From the entries below, gather every line containing the string "ColorListView".

[Before-and-after change records]
= = =
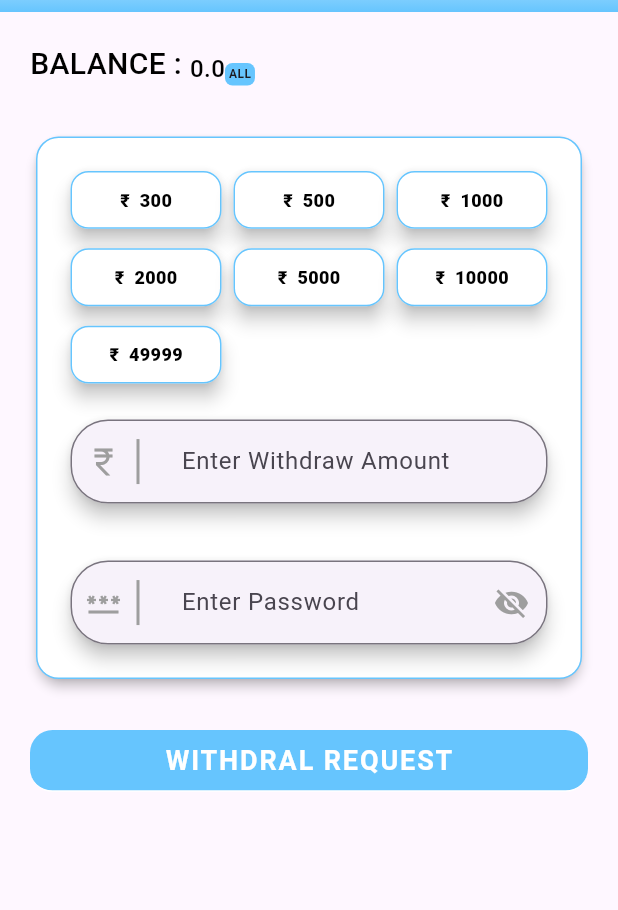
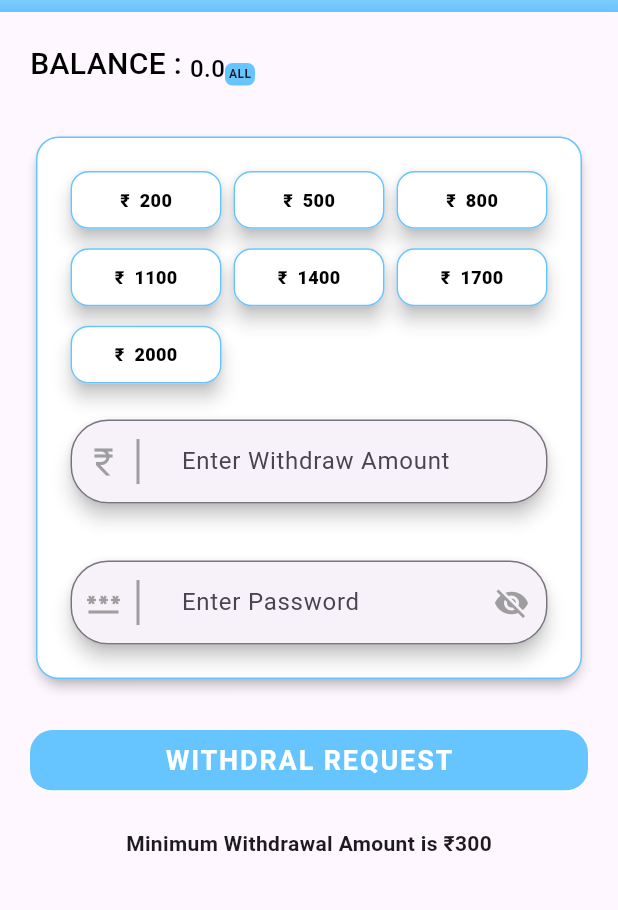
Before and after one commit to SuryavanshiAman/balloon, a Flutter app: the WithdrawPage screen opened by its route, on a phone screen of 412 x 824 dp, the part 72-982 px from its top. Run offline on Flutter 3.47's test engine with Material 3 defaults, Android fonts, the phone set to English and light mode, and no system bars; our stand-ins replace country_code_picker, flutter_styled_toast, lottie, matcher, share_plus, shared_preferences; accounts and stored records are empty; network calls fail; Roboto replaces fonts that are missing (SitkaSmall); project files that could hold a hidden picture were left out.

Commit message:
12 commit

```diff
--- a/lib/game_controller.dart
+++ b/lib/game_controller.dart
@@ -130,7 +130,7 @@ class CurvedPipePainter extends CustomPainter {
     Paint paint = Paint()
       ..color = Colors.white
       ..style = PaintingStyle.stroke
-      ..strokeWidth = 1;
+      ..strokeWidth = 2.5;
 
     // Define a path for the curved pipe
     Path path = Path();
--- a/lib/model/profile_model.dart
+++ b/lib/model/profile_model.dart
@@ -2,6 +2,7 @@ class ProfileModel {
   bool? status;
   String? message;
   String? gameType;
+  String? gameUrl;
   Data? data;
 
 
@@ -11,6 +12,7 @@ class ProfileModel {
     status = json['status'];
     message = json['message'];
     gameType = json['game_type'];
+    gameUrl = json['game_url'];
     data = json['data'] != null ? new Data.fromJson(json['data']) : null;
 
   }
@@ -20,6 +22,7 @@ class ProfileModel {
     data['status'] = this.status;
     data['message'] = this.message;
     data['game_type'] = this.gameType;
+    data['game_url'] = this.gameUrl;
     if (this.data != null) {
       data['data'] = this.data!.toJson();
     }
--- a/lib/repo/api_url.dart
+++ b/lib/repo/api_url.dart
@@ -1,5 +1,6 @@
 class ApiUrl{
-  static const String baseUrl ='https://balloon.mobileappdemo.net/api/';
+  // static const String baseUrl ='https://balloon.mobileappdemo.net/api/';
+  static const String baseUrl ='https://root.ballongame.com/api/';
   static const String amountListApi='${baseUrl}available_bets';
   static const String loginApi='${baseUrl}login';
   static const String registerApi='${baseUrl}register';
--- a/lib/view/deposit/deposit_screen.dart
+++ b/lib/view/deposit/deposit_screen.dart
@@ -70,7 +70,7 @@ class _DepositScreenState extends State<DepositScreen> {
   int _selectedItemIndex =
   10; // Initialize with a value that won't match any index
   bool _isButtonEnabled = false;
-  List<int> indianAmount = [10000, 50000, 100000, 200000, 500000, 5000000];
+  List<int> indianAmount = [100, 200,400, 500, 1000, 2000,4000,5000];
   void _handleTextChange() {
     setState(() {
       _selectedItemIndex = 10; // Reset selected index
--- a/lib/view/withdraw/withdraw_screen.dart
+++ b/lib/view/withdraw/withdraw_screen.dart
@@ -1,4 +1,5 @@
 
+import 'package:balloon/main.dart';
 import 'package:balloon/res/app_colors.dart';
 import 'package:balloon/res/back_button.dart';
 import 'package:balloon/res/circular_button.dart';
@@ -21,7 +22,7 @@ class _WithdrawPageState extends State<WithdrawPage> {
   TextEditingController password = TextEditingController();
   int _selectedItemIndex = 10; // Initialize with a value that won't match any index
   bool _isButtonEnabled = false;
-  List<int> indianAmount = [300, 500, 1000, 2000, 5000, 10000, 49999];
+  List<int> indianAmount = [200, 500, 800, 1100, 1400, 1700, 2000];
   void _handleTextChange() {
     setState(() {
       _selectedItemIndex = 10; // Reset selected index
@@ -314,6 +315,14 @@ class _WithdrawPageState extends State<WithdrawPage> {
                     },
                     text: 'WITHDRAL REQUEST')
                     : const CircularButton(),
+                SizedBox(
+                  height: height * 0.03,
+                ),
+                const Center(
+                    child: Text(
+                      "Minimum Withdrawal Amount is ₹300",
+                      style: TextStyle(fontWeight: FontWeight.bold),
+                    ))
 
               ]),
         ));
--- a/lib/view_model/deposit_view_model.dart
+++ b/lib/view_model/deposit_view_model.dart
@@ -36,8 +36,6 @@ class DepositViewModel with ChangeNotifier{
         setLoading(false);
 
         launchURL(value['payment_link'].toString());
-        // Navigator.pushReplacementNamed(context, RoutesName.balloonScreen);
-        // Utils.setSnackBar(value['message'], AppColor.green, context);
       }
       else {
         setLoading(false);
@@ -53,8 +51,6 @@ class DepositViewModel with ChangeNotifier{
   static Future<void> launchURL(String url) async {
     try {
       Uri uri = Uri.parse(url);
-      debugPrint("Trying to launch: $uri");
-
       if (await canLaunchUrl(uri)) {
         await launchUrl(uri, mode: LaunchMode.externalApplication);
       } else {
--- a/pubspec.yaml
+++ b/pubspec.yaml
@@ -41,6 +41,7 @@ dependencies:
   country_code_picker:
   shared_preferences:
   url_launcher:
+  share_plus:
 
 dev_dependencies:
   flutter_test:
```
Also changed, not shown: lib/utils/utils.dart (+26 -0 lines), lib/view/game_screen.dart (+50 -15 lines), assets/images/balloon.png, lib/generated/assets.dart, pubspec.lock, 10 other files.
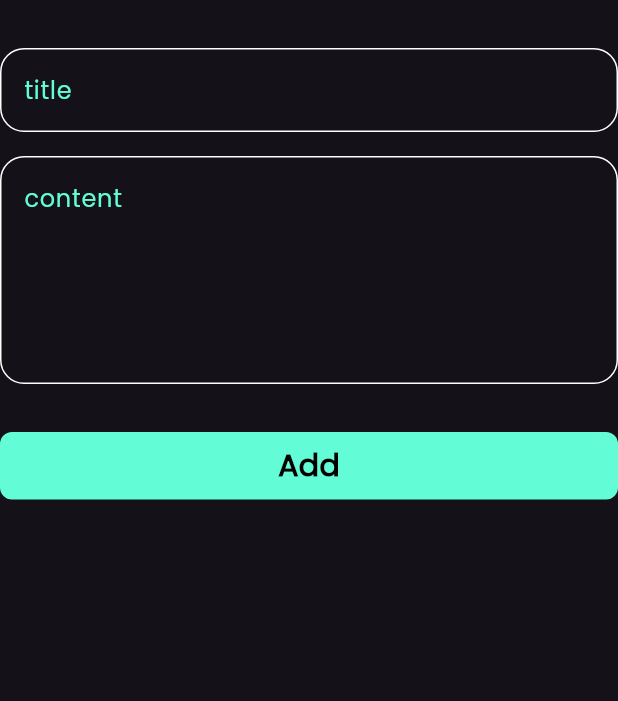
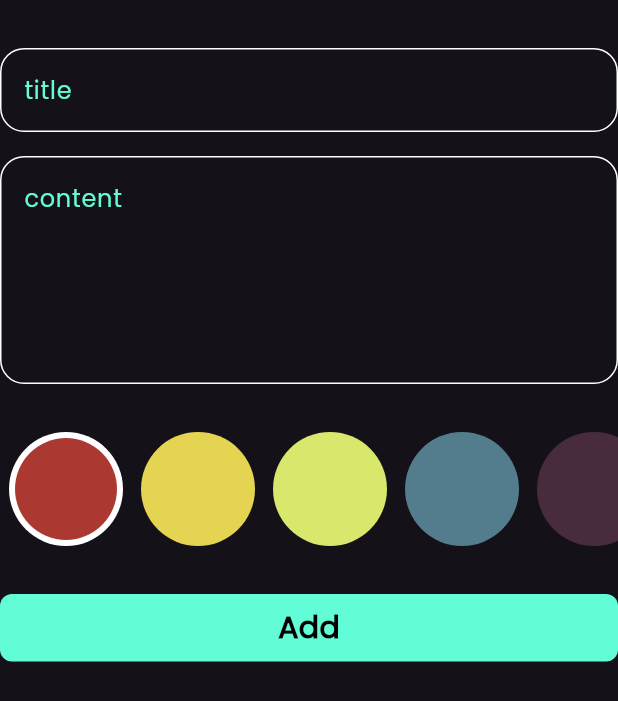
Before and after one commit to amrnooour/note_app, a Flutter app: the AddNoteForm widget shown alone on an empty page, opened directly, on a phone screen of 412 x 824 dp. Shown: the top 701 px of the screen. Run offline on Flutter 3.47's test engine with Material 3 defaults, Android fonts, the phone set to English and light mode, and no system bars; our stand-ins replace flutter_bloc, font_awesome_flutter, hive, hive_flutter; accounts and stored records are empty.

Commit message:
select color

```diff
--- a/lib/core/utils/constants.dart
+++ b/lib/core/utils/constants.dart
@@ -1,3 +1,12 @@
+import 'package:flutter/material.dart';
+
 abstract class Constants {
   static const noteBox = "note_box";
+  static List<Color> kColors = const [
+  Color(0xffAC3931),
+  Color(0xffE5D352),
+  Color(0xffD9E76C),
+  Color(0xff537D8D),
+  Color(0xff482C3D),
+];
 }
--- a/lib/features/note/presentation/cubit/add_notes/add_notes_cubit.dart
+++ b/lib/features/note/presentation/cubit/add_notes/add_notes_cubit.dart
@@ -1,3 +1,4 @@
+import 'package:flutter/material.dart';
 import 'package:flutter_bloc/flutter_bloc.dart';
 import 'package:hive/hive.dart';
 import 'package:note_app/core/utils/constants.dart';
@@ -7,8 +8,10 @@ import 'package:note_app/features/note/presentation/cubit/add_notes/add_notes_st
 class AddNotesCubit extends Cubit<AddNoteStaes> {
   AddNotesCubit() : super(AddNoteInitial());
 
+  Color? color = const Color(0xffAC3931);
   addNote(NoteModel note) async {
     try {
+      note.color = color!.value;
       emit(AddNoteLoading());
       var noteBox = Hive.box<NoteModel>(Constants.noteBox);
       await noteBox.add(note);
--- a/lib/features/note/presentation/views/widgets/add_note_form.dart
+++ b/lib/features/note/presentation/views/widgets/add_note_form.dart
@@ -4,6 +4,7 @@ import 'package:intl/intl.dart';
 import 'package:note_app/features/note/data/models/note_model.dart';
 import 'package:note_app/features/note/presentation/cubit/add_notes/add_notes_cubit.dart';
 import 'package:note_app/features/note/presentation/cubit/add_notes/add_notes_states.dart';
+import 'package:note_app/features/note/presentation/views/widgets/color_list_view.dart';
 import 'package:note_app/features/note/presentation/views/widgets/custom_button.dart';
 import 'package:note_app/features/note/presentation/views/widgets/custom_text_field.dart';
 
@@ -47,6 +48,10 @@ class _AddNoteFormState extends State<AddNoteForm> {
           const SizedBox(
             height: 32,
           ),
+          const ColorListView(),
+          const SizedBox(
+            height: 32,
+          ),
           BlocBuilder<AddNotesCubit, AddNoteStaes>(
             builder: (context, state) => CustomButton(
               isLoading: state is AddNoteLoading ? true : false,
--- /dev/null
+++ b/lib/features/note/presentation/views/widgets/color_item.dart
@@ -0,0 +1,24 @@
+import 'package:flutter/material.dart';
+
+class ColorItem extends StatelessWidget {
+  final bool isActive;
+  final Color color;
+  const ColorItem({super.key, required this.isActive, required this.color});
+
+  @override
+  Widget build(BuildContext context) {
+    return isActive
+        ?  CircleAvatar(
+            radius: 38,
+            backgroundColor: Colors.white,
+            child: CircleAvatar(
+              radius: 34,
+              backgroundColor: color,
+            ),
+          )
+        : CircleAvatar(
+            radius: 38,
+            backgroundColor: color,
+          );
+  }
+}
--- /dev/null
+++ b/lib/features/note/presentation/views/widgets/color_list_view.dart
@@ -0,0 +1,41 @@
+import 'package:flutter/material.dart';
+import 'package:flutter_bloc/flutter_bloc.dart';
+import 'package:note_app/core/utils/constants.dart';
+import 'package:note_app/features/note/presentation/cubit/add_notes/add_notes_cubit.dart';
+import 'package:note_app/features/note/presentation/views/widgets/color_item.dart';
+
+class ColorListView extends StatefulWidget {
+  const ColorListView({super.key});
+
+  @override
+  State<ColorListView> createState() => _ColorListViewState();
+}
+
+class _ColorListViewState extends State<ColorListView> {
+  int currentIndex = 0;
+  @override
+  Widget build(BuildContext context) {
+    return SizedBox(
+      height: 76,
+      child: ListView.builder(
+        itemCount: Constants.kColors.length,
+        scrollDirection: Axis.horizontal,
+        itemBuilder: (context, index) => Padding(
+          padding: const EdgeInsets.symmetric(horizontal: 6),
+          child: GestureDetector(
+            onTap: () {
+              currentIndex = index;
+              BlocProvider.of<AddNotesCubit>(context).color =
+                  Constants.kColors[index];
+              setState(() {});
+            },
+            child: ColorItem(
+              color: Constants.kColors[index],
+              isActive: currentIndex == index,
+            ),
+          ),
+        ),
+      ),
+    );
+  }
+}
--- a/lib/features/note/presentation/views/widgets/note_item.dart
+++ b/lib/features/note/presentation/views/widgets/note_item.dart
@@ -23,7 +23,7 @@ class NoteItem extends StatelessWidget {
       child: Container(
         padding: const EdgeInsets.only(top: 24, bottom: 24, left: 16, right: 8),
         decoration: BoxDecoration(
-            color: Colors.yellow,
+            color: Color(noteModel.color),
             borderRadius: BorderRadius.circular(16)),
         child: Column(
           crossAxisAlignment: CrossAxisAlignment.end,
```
= = =
### Answer box
+          const ColorListView(),
+class ColorListView extends StatefulWidget {
+  const ColorListView({super.key});
+  State<ColorListView> createState() => _ColorListViewState();
+class _ColorListViewState extends State<ColorListView> {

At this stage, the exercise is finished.